Source information —
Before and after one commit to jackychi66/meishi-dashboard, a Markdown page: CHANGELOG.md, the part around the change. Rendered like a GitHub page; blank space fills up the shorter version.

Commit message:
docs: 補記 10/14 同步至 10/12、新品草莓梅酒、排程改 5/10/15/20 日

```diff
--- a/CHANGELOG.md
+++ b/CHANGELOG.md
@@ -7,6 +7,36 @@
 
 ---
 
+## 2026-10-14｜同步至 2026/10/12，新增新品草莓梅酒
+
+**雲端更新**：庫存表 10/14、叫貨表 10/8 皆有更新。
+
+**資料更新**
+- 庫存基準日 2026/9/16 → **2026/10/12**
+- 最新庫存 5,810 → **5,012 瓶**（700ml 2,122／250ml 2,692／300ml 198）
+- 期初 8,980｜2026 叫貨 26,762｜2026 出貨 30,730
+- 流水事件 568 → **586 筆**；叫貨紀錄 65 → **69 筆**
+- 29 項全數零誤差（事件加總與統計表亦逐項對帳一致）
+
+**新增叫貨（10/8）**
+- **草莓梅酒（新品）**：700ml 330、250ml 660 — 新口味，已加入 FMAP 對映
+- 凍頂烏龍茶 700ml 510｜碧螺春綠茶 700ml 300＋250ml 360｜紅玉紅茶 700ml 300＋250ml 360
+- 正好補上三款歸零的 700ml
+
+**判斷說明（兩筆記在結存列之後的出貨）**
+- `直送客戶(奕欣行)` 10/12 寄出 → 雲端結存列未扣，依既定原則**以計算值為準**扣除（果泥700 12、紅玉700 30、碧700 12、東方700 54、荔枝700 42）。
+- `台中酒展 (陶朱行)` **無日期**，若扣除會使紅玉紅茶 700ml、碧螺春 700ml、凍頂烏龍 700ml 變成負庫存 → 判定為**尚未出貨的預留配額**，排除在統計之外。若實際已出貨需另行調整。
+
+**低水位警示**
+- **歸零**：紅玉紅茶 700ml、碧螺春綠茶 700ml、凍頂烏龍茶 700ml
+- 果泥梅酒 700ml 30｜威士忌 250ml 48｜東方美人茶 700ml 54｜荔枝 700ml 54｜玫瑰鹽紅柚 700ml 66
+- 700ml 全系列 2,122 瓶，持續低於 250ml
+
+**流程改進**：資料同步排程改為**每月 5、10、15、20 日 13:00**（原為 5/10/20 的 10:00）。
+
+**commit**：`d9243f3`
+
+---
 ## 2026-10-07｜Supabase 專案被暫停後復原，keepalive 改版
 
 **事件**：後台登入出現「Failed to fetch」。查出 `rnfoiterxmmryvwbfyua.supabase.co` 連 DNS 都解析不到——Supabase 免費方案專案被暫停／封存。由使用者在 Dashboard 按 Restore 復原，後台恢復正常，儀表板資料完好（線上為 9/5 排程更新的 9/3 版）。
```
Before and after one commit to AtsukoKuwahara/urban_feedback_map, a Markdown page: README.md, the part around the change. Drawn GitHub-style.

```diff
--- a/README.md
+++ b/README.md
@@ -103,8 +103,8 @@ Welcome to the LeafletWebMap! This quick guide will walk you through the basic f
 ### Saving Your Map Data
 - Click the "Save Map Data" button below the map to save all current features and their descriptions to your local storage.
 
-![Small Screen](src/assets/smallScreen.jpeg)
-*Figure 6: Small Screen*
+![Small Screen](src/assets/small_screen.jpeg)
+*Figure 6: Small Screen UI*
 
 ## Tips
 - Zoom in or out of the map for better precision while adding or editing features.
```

What you should do — Write out each record exactly, without addition or omission.

Task solution —
Before and after one commit to jackychi66/meishi-dashboard, a Markdown page: CHANGELOG.md, the part around the change. Rendered like a GitHub page; blank space fills up the shorter version.

Commit message:
docs: 補記 10/14 同步至 10/12、新品草莓梅酒、排程改 5/10/15/20 日

```diff
--- a/CHANGELOG.md
+++ b/CHANGELOG.md
@@ -7,6 +7,36 @@
 
 ---
 
+## 2026-10-14｜同步至 2026/10/12，新增新品草莓梅酒
+
+**雲端更新**：庫存表 10/14、叫貨表 10/8 皆有更新。
+
+**資料更新**
+- 庫存基準日 2026/9/16 → **2026/10/12**
+- 最新庫存 5,810 → **5,012 瓶**（700ml 2,122／250ml 2,692／300ml 198）
+- 期初 8,980｜2026 叫貨 26,762｜2026 出貨 30,730
+- 流水事件 568 → **586 筆**；叫貨紀錄 65 → **69 筆**
+- 29 項全數零誤差（事件加總與統計表亦逐項對帳一致）
+
+**新增叫貨（10/8）**
+- **草莓梅酒（新品）**：700ml 330、250ml 660 — 新口味，已加入 FMAP 對映
+- 凍頂烏龍茶 700ml 510｜碧螺春綠茶 700ml 300＋250ml 360｜紅玉紅茶 700ml 300＋250ml 360
+- 正好補上三款歸零的 700ml
+
+**判斷說明（兩筆記在結存列之後的出貨）**
+- `直送客戶(奕欣行)` 10/12 寄出 → 雲端結存列未扣，依既定原則**以計算值為準**扣除（果泥700 12、紅玉700 30、碧700 12、東方700 54、荔枝700 42）。
+- `台中酒展 (陶朱行)` **無日期**，若扣除會使紅玉紅茶 700ml、碧螺春 700ml、凍頂烏龍 700ml 變成負庫存 → 判定為**尚未出貨的預留配額**，排除在統計之外。若實際已出貨需另行調整。
+
+**低水位警示**
+- **歸零**：紅玉紅茶 700ml、碧螺春綠茶 700ml、凍頂烏龍茶 700ml
+- 果泥梅酒 700ml 30｜威士忌 250ml 48｜東方美人茶 700ml 54｜荔枝 700ml 54｜玫瑰鹽紅柚 700ml 66
+- 700ml 全系列 2,122 瓶，持續低於 250ml
+
+**流程改進**：資料同步排程改為**每月 5、10、15、20 日 13:00**（原為 5/10/20 的 10:00）。
+
+**commit**：`d9243f3`
+
+---
 ## 2026-10-07｜Supabase 專案被暫停後復原，keepalive 改版
 
 **事件**：後台登入出現「Failed to fetch」。查出 `rnfoiterxmmryvwbfyua.supabase.co` 連 DNS 都解析不到——Supabase 免費方案專案被暫停／封存。由使用者在 Dashboard 按 Restore 復原，後台恢復正常，儀表板資料完好（線上為 9/5 排程更新的 9/3 版）。
```
Before and after one commit to AtsukoKuwahara/urban_feedback_map, a Markdown page: README.md, the part around the change. Drawn GitHub-style.

```diff
--- a/README.md
+++ b/README.md
@@ -103,8 +103,8 @@ Welcome to the LeafletWebMap! This quick guide will walk you through the basic f
 ### Saving Your Map Data
 - Click the "Save Map Data" button below the map to save all current features and their descriptions to your local storage.
 
-![Small Screen](src/assets/smallScreen.jpeg)
-*Figure 6: Small Screen*
+![Small Screen](src/assets/small_screen.jpeg)
+*Figure 6: Small Screen UI*
 
 ## Tips
 - Zoom in or out of the map for better precision while adding or editing features.
```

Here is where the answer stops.